Zahir: Let me tell you a few things about my country. The first thing you have to know is that we are and always will be a mosaic of many different languages and cultures and ethnicities and approaches to Islam. There are 14 ethnic groups recognized in our national anthem — Pashtuns, Tajiks, Hazaras, Uzbeks, Balochis, Turkmens, Nooristanis, Pamiris, Arabs, Gujars, Brahuis, Qizilbash, Aimaq and Pashai. We have Sunni, Sufi and Shiite Muslims. The reason the country was relatively peaceful under my leadership, until my idiot cousin toppled me, was that people saw me as a unifying symbol to whom they could all relate.
The Taliban represent only one element in our mosaic — Pashtun Sunni Islamism. Since they were ousted by the Americans 20 years ago, all they have been thinking about is how to again own the Afghanistan they lost, not how to govern anew the Afghanistan that exists today.
Let me tell you, Mr. Friedman, more than 70 percent of Afghanistan’s population is under 25 years old. Most of them know nothing about the Taliban and have never heard of Mullah Omar — just like all those 20-somethings in Iran who have never heard of the shah and give Iran’s Islamic rulers grief every day. They have been raised in a different Afghanistan, in a different age, and they will not easily give up the freedoms they enjoyed these past 20 years, even if the country was a mess.
Tribes in this part of the world, Mr. Friedman, have a saying: Me and my brother against my cousin. Me and my brother and my cousin against the outsider.
Americans were the outsider, and the Taliban could always find plenty of passive and active cousins for its project of getting you out. But now they and their brothers will have to deal with all their cousins inside — from those 14 different ethnicities — and that will be a different story. The Taliban have no idea how to govern a modern country. Vietnam’s nationalist leader, Ho Chi Minh, spent his exile in Paris. These Taliban guys studied, at best, in madrasas in Pakistan, where they don’t even teach science.

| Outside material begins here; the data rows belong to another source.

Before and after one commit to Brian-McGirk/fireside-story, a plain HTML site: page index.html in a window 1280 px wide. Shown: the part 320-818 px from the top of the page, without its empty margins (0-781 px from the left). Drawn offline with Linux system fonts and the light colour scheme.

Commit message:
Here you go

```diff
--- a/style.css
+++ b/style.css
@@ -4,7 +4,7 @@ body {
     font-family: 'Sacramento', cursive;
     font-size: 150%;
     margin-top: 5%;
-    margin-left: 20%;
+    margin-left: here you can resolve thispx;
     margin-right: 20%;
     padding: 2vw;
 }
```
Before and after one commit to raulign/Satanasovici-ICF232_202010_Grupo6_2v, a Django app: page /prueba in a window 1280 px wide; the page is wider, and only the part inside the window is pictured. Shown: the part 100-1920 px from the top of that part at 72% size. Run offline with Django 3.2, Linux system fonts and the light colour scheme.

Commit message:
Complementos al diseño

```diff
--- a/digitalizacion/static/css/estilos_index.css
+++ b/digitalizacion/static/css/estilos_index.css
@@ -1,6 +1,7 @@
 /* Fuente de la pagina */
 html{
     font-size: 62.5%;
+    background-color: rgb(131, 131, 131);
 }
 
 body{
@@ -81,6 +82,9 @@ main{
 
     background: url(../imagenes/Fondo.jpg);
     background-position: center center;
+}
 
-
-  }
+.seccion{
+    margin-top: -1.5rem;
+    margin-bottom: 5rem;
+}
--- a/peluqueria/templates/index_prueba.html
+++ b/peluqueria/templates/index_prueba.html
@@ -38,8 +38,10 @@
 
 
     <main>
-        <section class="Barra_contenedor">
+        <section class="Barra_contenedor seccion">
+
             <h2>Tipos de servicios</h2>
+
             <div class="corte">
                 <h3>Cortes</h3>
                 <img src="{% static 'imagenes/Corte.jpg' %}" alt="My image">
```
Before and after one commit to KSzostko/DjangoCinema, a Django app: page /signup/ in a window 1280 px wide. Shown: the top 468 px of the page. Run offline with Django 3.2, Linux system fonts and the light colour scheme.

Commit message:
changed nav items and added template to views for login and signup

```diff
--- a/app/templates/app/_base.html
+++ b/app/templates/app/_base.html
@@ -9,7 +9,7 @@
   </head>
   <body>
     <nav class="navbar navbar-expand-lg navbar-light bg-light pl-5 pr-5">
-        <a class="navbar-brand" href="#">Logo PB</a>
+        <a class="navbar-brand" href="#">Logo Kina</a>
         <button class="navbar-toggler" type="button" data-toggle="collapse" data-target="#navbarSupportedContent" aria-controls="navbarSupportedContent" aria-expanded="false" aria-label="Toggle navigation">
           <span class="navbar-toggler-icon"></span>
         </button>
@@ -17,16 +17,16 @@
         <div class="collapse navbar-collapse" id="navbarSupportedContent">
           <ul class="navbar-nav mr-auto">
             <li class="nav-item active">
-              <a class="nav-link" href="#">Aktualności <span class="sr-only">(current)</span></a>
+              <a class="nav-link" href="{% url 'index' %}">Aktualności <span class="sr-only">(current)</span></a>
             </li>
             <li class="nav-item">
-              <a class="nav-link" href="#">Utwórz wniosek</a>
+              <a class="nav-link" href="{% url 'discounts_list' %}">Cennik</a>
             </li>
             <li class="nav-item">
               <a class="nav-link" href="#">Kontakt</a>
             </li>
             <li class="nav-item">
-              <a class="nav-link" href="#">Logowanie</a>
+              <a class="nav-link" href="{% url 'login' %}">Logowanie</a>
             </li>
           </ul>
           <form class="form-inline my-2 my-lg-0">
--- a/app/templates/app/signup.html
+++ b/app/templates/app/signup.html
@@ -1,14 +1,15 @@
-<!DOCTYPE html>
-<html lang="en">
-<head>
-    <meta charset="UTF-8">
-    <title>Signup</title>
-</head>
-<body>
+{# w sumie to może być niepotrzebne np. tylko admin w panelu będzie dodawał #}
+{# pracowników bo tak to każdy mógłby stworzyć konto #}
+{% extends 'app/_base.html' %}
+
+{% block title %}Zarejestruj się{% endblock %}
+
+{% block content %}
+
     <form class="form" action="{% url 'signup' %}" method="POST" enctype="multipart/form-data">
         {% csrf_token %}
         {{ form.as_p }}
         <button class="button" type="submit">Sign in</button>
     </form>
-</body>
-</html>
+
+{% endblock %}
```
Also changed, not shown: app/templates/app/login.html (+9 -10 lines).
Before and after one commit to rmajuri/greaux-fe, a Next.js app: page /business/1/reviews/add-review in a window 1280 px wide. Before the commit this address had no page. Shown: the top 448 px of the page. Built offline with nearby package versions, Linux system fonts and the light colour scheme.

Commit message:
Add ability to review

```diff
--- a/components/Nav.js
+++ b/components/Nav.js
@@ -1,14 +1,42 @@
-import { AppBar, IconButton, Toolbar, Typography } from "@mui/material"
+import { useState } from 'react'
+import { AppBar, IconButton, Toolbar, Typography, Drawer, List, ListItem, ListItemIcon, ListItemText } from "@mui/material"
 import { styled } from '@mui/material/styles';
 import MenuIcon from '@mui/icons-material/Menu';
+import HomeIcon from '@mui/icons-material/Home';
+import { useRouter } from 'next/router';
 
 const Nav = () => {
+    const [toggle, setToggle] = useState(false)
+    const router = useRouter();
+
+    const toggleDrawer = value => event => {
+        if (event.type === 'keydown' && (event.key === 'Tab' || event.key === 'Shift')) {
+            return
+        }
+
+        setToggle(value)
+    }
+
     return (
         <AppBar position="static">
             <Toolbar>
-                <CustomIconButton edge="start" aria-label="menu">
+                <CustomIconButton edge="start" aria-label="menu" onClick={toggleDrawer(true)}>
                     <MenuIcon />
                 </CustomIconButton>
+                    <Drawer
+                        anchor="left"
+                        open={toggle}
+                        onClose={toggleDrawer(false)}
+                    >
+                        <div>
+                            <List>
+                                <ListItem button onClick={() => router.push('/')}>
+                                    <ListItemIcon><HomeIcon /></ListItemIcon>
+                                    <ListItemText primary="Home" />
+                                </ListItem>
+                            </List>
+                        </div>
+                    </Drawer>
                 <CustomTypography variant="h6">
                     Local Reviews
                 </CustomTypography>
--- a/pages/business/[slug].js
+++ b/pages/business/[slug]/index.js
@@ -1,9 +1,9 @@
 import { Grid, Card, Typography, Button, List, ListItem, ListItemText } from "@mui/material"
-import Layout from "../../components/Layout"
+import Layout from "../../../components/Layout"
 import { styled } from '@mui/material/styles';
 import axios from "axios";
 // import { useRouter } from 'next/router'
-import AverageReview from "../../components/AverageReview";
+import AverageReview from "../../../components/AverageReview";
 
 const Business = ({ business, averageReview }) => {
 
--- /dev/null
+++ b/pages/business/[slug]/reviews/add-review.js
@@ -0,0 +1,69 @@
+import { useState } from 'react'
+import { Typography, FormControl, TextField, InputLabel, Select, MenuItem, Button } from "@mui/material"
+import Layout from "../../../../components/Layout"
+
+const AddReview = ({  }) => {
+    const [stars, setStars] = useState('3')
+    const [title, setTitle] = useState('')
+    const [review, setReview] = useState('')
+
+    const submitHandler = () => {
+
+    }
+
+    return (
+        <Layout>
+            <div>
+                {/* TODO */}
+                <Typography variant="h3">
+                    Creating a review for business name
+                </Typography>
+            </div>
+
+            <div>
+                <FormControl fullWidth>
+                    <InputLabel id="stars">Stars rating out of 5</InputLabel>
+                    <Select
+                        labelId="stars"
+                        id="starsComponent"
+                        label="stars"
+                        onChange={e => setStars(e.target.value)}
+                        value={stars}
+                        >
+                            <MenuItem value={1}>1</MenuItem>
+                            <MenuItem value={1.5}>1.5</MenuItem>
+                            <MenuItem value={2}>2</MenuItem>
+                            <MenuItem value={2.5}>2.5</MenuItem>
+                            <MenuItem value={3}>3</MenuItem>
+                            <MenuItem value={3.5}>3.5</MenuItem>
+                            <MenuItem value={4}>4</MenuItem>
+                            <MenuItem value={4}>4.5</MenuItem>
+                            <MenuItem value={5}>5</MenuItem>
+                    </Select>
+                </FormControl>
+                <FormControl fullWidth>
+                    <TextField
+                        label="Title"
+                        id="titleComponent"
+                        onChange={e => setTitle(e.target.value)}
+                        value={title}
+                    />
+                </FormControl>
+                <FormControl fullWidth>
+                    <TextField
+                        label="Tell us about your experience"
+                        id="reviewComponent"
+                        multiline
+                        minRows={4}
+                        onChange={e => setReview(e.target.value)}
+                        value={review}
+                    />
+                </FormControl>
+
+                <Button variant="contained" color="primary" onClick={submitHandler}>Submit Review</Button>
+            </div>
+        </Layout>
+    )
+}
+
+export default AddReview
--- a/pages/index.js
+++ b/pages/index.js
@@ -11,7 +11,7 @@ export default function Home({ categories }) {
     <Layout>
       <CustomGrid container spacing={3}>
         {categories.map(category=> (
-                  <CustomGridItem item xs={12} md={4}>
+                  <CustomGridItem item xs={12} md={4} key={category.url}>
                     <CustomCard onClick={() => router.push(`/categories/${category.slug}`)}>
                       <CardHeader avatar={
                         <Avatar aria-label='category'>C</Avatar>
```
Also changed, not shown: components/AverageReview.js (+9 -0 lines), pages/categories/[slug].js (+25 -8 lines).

And then there’s the money. The American occupation was to Afghanistan what oil is to Saudi Arabia. You were like an oil well that didn’t dry up. But now that you’re gone, so is all that income to run the government and pay salaries. How are the Taliban going to replace it? You can smuggle only so many drugs to Europe. Sure, the Chinese will throw them some crumbs to keep them away from the Uyghurs. But there are no more sucker superpowers out there that want to come in and run this place, because they all now know that all they’ll win is a bill.
Here is my prediction: The Taliban will either form a national unity government with all the major ethnic and tribal groups, under loose centralized control — and it will sort of hold the country together and be able to enlist foreign aid — or they won’t. If they do, President Biden’s bet on getting out will prove right — that America’s presence was actually preventing Afghans from compromising and coming together to govern themselves. Maybe they will even find one of my family’s descendants to be the symbolic unifier. I repeat: My reign corresponded with one of the most peaceful eras in Afghan history.
But if the Taliban try to keep power all by themselves, with no cousins, watch out. The country will eventually resist it, the Taliban will crack down harder, and Afghanistan will not implode — it will explode. It will break up into different regions and hemorrhage refugees and instability. It will be very ugly, and America and Biden will be blamed for the chaos. But America will also be gone. Afghanistan then will be a huge problem for its neighbors, particularly Pakistan, China, Russia and Iran.
Friedman: Hmm. Pakistan, China, Russia and Iran? Maybe Biden had that in mind all along.
By Thomas L. Friedman.
Thomas Freedman is the foreign affairs NY Times Op-Ed columnist. He joined the paper in 1981, and has won three Pulitzer Prizes. He is the author of seven books, including “From Beirut to Jerusalem,” which won the National Book Award. @tomfriedman
A version of this article appeared in print on Aug. 21, 2021, Section A, Page 19 of the New York edition with the headline: Three People I Would Interview About Afghanistan.